Tim Sale: When Dave emphasizes design, there’s nobody better.

Jim Thompson: No.

Tim Sale: He doesn’t draw terrifically. He draws okay. But when he designs it.. those Punisher covers?

Jim Thompson: Oh, yeah.

Tim Sale: Unbelievable.

Alex Grand: So Stranko isn’t much of an influence to you?

Tim Sale: No, we’re so different in that way but I learned a lot from him.

Alex Grand: Right, right.

Tim Sale: In my opinion, he’s a much better designer than he is a drawer. It’s not every enemy and poses can be walking and stiff, every once in awhile they’ll be great. But his design is always interesting.

Alex Grand: It is. It’s always-

Tim Sale: Very distinctively him, too. So he doesn’t reach outside of his comfort zone that way. The importance to him in the 1960’s in comic books is astounding. That’s what I’m responding to.

Alex Grand: That makes sense.

Jim Thompson: What about John Buscema? Why do you list him as one of your favorites and what is it about him?

Tim Sale: Anatomy.

Jim Thompson: Oh, yeah. Isn’t it?

Tim Sale: The hair or the body, yeah, that’s his main thing. He was always better when he reached outside of that, he mostly did that with the Surfer. He played with design a little bit more, pan a layout a little bit more.

Jim Thompson: You think he was a good story teller?

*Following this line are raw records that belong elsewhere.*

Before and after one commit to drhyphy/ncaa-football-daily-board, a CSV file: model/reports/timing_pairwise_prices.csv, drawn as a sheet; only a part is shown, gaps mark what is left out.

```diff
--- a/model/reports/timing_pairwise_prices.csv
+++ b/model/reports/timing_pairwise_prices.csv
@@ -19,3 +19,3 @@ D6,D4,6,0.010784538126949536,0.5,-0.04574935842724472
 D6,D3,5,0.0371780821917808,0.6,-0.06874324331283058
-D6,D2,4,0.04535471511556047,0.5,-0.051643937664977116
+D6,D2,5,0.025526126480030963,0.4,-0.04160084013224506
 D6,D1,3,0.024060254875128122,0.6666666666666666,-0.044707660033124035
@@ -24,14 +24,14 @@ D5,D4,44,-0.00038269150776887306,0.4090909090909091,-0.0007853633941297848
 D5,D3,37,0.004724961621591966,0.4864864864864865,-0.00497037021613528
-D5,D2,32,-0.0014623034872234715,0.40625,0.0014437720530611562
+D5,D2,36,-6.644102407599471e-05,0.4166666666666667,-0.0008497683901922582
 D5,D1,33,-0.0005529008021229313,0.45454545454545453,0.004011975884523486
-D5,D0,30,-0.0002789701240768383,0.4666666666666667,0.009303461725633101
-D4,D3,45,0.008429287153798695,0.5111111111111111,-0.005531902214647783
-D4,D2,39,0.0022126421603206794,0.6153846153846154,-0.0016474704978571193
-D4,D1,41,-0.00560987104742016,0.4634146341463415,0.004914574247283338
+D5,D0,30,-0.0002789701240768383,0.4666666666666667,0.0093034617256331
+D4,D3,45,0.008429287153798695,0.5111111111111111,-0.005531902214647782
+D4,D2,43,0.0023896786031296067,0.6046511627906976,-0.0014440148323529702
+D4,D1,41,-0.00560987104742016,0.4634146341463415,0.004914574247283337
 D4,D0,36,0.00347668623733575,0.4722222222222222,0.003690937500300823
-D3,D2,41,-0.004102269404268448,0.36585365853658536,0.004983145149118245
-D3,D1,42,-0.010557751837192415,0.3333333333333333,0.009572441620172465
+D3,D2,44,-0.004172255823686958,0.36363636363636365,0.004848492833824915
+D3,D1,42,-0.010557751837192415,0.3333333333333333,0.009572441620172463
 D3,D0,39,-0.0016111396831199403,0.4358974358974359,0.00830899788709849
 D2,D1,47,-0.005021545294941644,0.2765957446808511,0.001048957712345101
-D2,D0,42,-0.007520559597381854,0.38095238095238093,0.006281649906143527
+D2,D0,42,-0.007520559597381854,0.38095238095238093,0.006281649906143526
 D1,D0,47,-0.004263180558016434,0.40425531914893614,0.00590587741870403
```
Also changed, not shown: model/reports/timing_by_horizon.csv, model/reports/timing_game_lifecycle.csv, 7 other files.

Tim Sale: Oh, sure. In the old school sense. You should be able to follow it without words. Stranko would be hopeless that way, for instance. Lot of people would sometimes be good that way. Even as most experimental, Buscema was a solid story teller.

Jim Thompson: Was Sal Buscema a solid storyteller?

Tim Sale: Sure.

Jim Thompson: Yeah.

Tim Sale: Boring as hell.

Jim Thompson: Boring but he knew how to tell a story.

Tim Sale: Sure.

Jim Thompson: John knew how to do it.

Tim Sale: He made a living on that, the same way he would or a lot of other workman people who can turn out the pages.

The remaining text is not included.